===== EXTRACTED DATA =====

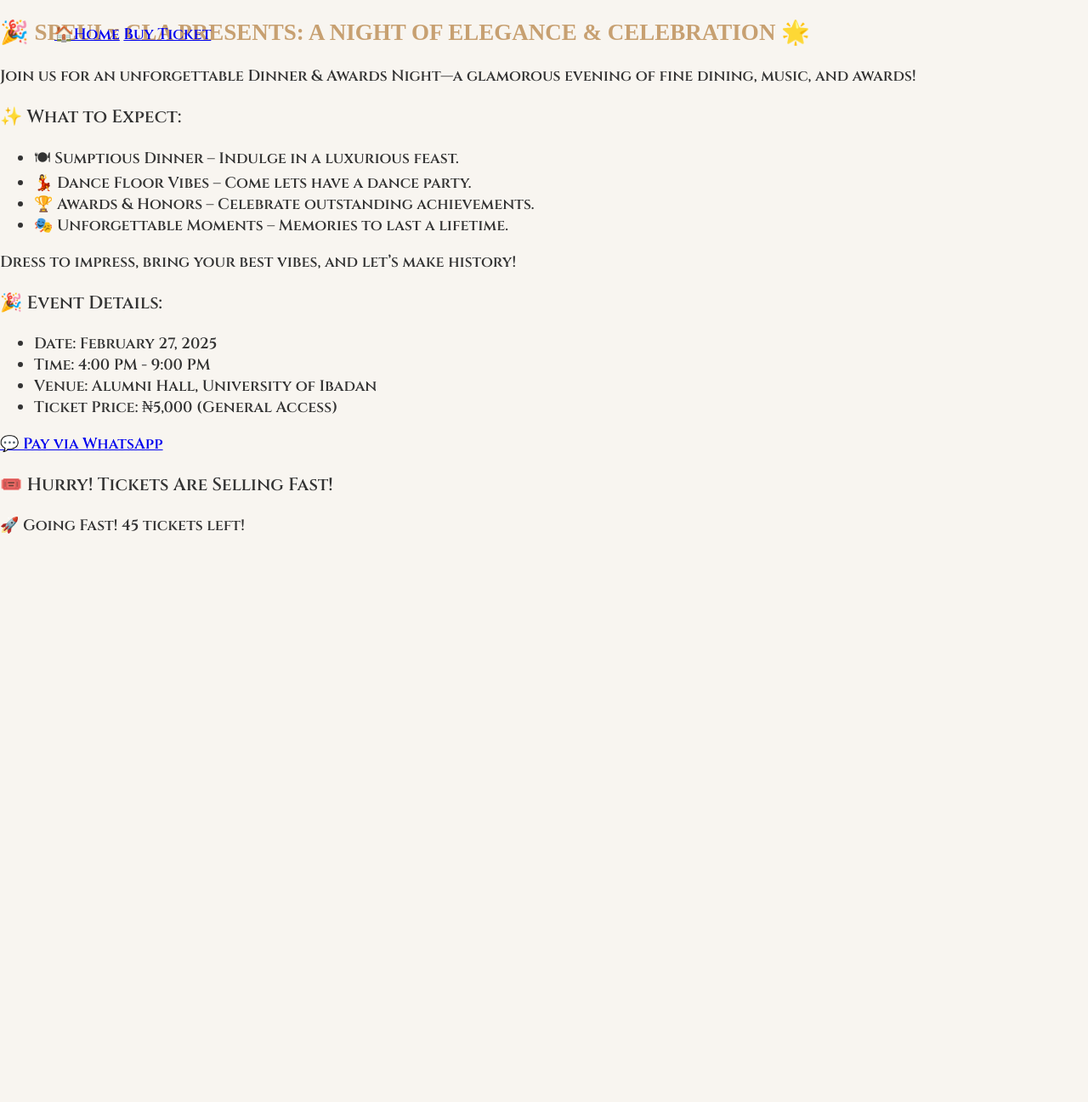
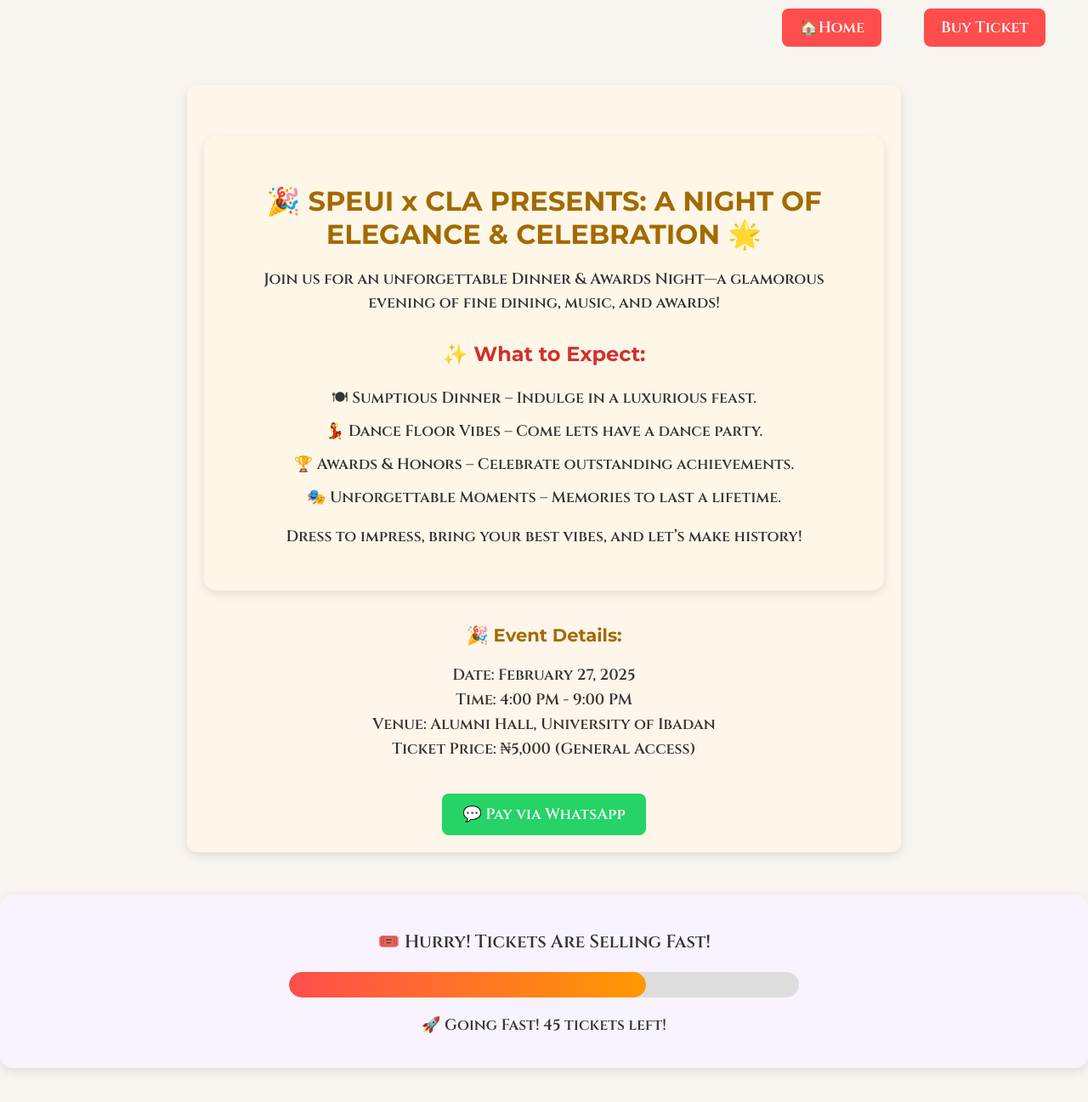
Before and after one commit to Mudigram/Wedding-Website, a plain HTML site: page ticket.html in a window 1280 px wide. Shown: the whole page at 85% size. Before the commit the page ends 800 px from the top, so only its background shows below. Drawn offline with Linux system fonts and the light colour scheme; a web font is replaced by a local one.

Commit message:
Update styles.css
Update to ticket page

```diff
--- a/styles.css
+++ b/styles.css
@@ -209,6 +209,33 @@
     border-radius: 10px;
 }
 
+/* Fixed Button Container */
+.fixed-buttons {
+    position: fixed; /* Keeps the buttons fixed on the page */
+    top: 10px; /* Distance from the top */
+    right: 50px; /* Align to the right side */
+    display: flex; /* Arrange buttons horizontally */
+    gap: 50px; /* Space between buttons */
+    z-index: 1000; /* Ensure it's on top of other content */
+}
+
+/* Button Styling */
+.fixed-buttons .btn {
+    padding: 10px 20px;
+    background: #ff4d4d; /* Red button color */
+    color: white;
+    text-decoration: none;
+    border-radius: 8px; /* Rounded corners */
+    font-weight: bold;
+    transition: background 0.3s;
+}
+
+/* Hover Effect */
+.fixed-buttons .btn:hover {
+    background: #cc0000; /* Darker red on hover */
+}
+
+
 /* Call-to-Action Section */
 .cta-container {
     text-align: center;
@@ -233,14 +260,122 @@
     color: white;
     padding: 12px 25px;
     border-radius: 30px;
-    font-size: 1.2rem;
+    font-size: 1.5rem;
     text-decoration: none;
-    transition: 0.3s ease-in-out;
+    transition: 0.5s ease-in-out;
 }
 
 .ticket-button:hover {
     background-color: #7a4d00;
 }
+
+/* Ticket Page Styling */
+.ticket-info {
+    max-width: 800px;
+    margin: 100px auto 50px;
+    padding: 20px;
+    text-align: center;
+    background: rgba(255, 245, 235, 0.9);
+    border-radius: 12px;
+    box-shadow: 0 4px 12px rgba(0, 0, 0, 0.1);
+}
+
+.ticket-info h2, .ticket-info h3 {
+    color: #a36a00; /* Elegant gold */
+    font-family: 'Montserrat', sans-serif;
+}
+
+.ticket-info p, .ticket-info ul {
+    font-size: 18px;
+    line-height: 1.6;
+}
+
+.ticket-info ul {
+    list-style: none;
+    padding: 0;
+}
+#event-details {
+    text-align: center;
+    margin: 40px auto;
+    padding: 30px;
+    background: #fef7e7; /* Light Background */
+    border-radius: 15px;
+    box-shadow: 0 4px 12px rgba(0, 0, 0, 0.1);
+}
+
+#event-details h2 {
+    font-size: 32px;
+    color: #a36a00; /* Gold Accent */
+    margin-bottom: 20px;
+}
+
+#event-details h3 {
+    font-size: 24px;
+    color: #d32f2f; /* Highlighted Color */
+    margin-top: 30px;
+}
+
+#event-details ul {
+    list-style: none;
+    padding: 0;
+}
+
+#event-details li {
+    margin: 10px 0;
+    font-size: 18px;
+}
+
+.whatsapp-btn {
+    display: inline-block;
+    margin-top: 20px;
+    padding: 12px 24px;
+    font-size: 18px;
+    color: white;
+    background: #25D366; /* WhatsApp Green */
+    text-decoration: none;
+    border-radius: 8px;
+    transition: background 0.3s;
+}
+
+.whatsapp-btn:hover {
+    background: #1da851; /* Darker Green */
+}
+
+/* Tickets Section Styling */
+#tickets-left {
+    text-align: center;
+    margin: 40px auto;
+    padding: 20px;
+    background: #f9f3ff; /* Light Purple Background */
+    border-radius: 15px;
+    box-shadow: 0 4px 12px rgba(0, 0, 0, 0.1);
+}
+
+/* Progress Bar Container */
+.progress-container {
+    width: 80%;
+    max-width: 600px;
+    height: 30px;
+    background: #ddd;
+    border-radius: 20px;
+    margin: 20px auto;
+    overflow: hidden;
+}
+
+/* Progress Bar Fill */
+.progress-bar {
+    height: 100%;
+    width: 0%; /* Dynamically updated */
+    background: linear-gradient(90deg, #ff4d4d, #ff9900);
+    border-radius: 20px;
+    transition: width 0.5s ease;
+}
+
+#ticket-info {
+    font-size: 18px;
+    margin-top: 10px;
+}
+
 
 /* When & Where Section */
 .when-where {
```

=====

▶ _EXERCISE DETAILS_
The answer must repeat every record exactly, with all pictures left out.

▶ _RESPONSE TO THE EXERCISE_
Before and after one commit to Mudigram/Wedding-Website, a plain HTML site: page ticket.html in a window 1280 px wide. Shown: the whole page at 85% size. Before the commit the page ends 800 px from the top, so only its background shows below. Drawn offline with Linux system fonts and the light colour scheme; a web font is replaced by a local one.

Commit message:
Update styles.css
Update to ticket page

```diff
--- a/styles.css
+++ b/styles.css
@@ -209,6 +209,33 @@
     border-radius: 10px;
 }
 
+/* Fixed Button Container */
+.fixed-buttons {
+    position: fixed; /* Keeps the buttons fixed on the page */
+    top: 10px; /* Distance from the top */
+    right: 50px; /* Align to the right side */
+    display: flex; /* Arrange buttons horizontally */
+    gap: 50px; /* Space between buttons */
+    z-index: 1000; /* Ensure it's on top of other content */
+}
+
+/* Button Styling */
+.fixed-buttons .btn {
+    padding: 10px 20px;
+    background: #ff4d4d; /* Red button color */
+    color: white;
+    text-decoration: none;
+    border-radius: 8px; /* Rounded corners */
+    font-weight: bold;
+    transition: background 0.3s;
+}
+
+/* Hover Effect */
+.fixed-buttons .btn:hover {
+    background: #cc0000; /* Darker red on hover */
+}
+
+
 /* Call-to-Action Section */
 .cta-container {
     text-align: center;
@@ -233,14 +260,122 @@
     color: white;
     padding: 12px 25px;
     border-radius: 30px;
-    font-size: 1.2rem;
+    font-size: 1.5rem;
     text-decoration: none;
-    transition: 0.3s ease-in-out;
+    transition: 0.5s ease-in-out;
 }
 
 .ticket-button:hover {
     background-color: #7a4d00;
 }
+
+/* Ticket Page Styling */
+.ticket-info {
+    max-width: 800px;
+    margin: 100px auto 50px;
+    padding: 20px;
+    text-align: center;
+    background: rgba(255, 245, 235, 0.9);
+    border-radius: 12px;
+    box-shadow: 0 4px 12px rgba(0, 0, 0, 0.1);
+}
+
+.ticket-info h2, .ticket-info h3 {
+    color: #a36a00; /* Elegant gold */
+    font-family: 'Montserrat', sans-serif;
+}
+
+.ticket-info p, .ticket-info ul {
+    font-size: 18px;
+    line-height: 1.6;
+}
+
+.ticket-info ul {
+    list-style: none;
+    padding: 0;
+}
+#event-details {
+    text-align: center;
+    margin: 40px auto;
+    padding: 30px;
+    background: #fef7e7; /* Light Background */
+    border-radius: 15px;
+    box-shadow: 0 4px 12px rgba(0, 0, 0, 0.1);
+}
+
+#event-details h2 {
+    font-size: 32px;
+    color: #a36a00; /* Gold Accent */
+    margin-bottom: 20px;
+}
+
+#event-details h3 {
+    font-size: 24px;
+    color: #d32f2f; /* Highlighted Color */
+    margin-top: 30px;
+}
+
+#event-details ul {
+    list-style: none;
+    padding: 0;
+}
+
+#event-details li {
+    margin: 10px 0;
+    font-size: 18px;
+}
+
+.whatsapp-btn {
+    display: inline-block;
+    margin-top: 20px;
+    padding: 12px 24px;
+    font-size: 18px;
+    color: white;
+    background: #25D366; /* WhatsApp Green */
+    text-decoration: none;
+    border-radius: 8px;
+    transition: background 0.3s;
+}
+
+.whatsapp-btn:hover {
+    background: #1da851; /* Darker Green */
+}
+
+/* Tickets Section Styling */
+#tickets-left {
+    text-align: center;
+    margin: 40px auto;
+    padding: 20px;
+    background: #f9f3ff; /* Light Purple Background */
+    border-radius: 15px;
+    box-shadow: 0 4px 12px rgba(0, 0, 0, 0.1);
+}
+
+/* Progress Bar Container */
+.progress-container {
+    width: 80%;
+    max-width: 600px;
+    height: 30px;
+    background: #ddd;
+    border-radius: 20px;
+    margin: 20px auto;
+    overflow: hidden;
+}
+
+/* Progress Bar Fill */
+.progress-bar {
+    height: 100%;
+    width: 0%; /* Dynamically updated */
+    background: linear-gradient(90deg, #ff4d4d, #ff9900);
+    border-radius: 20px;
+    transition: width 0.5s ease;
+}
+
+#ticket-info {
+    font-size: 18px;
+    margin-top: 10px;
+}
+
 
 /* When & Where Section */
 .when-where {
```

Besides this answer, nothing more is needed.